This article appeared on the Fox Illinois web site on April 13, 2017. The article profiles Champaign Public Library, and how the proposed federal budget, which includes the elimination of the IMLS, puts libraries like Champaign PL in jeopardy. “It’s a place where you can find a book to read,” Harrington said. “You can find that computer […]
This report was prepared by Kimberly Silk for the Canadian Urban Libraries Council / Conseil des bibliothèques urbaines du Canada – December 2017
This study was commissioned by the Canadian Urban Libraries Council (CULC) in early 2015 as one of a series of three research studies. This study examines how library space is used in three Canadian urban library systems: Brampton Library, Calgary Public Library, and Markham Public Library. The study, carried out in late 2016, posed two research questions:
- How are people using the different spaces in the library?
- When they are in the library, what are they doing there?
In total, nine branches were studied: three in Brampton, five in Calgary, and one in Markham.
Detailed findings for the observation survey and the patron survey are provided in the “Findings” section of this report. A summary of key findings is provided here.
Libraries are welcoming places
Libraries continue to be welcoming places. The majority of patrons feel welcome when they visit the library (96%) and find the library staff helpful (91%). The majority of patrons (69%) find the library furniture to be comfortable. 1% reported the need for more and improved furniture.

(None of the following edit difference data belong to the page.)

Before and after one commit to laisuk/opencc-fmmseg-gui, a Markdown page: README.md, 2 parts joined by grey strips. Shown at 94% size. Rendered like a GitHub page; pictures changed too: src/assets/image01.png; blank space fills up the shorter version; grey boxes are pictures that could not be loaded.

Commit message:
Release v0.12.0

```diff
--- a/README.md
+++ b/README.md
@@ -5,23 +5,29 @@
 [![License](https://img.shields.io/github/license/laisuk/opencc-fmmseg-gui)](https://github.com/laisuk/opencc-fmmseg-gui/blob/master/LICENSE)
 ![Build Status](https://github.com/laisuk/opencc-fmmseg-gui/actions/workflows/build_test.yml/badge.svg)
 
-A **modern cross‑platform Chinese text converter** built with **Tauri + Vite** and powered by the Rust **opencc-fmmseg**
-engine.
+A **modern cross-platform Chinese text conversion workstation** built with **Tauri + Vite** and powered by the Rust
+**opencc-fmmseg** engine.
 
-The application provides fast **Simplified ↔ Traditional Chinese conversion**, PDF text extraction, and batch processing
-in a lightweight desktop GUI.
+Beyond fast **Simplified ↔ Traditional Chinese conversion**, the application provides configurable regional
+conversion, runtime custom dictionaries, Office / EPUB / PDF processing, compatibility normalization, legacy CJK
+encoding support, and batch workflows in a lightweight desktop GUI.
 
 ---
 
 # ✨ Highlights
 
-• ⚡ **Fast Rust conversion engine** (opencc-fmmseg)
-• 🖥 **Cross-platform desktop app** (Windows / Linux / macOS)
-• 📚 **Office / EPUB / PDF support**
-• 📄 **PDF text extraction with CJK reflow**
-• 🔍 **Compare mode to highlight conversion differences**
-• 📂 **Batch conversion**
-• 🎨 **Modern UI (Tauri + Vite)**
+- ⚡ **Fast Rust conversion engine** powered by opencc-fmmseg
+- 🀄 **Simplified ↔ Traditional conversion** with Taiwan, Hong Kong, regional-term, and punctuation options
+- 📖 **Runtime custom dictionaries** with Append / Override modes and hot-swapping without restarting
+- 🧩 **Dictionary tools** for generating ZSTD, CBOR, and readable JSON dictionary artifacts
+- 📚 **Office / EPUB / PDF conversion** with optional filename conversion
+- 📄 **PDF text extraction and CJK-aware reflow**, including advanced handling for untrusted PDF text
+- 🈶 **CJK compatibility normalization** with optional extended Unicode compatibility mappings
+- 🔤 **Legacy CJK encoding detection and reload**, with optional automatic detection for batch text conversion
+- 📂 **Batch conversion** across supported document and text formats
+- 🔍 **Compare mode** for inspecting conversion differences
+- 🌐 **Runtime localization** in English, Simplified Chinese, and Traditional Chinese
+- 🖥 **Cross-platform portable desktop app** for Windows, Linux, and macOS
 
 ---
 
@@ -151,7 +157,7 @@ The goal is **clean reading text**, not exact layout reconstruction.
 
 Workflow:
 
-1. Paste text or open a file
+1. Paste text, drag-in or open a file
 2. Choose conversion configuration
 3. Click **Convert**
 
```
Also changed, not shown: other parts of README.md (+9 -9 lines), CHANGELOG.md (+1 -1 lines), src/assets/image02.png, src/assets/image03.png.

Patron expectations are being met
The majority of patrons find the library useful: 90% report accomplishing what they intended to when visiting the library, and 85% report being able to find what they were looking for. Most patrons are accomplishing this without help from staff (60%), while many interacted with staff (35%) during their visit.
Libraries are social places
Patrons are interacting with staff, and with other patrons, throughout the day: 40% in the evening, 31% in the afternoon, and 24% in the morning. When patrons are talking in groups, they are both socializing and studying.
Managing noise-level expectations is challenging
There is often conflict between patrons who expect the library to be quiet, and patrons who are using the library to socialize, engage with their children, and participate in programs. While 14% of patrons described the library as quiet and peaceful, 13% reported the library as too noisy. Loud and quiet activities are taking place throughout the day, and with very little difference in these activities between genders.
Traditional library activities are still popular
Libraries continue to be places where people seek quiet activities, including browsing the collection, reading, writing and studying: 25% of patrons reported that they use the library to study. Patrons continue to depend on the library as a place to borrow books; 36% of patrons reported borrowing a book as the primary reason for visiting the library. 3% of patrons indicated the need for more study space.
BYO device is the new normal
Handheld devices and laptop computers are common possessions patrons bring with them to the library: 72% of adults and 21% of teens have a handheld device with them at the library. 56% of adults and 33% of teens have a laptop with them at the library.
Read the full report: CULC/CBUC Space Use Study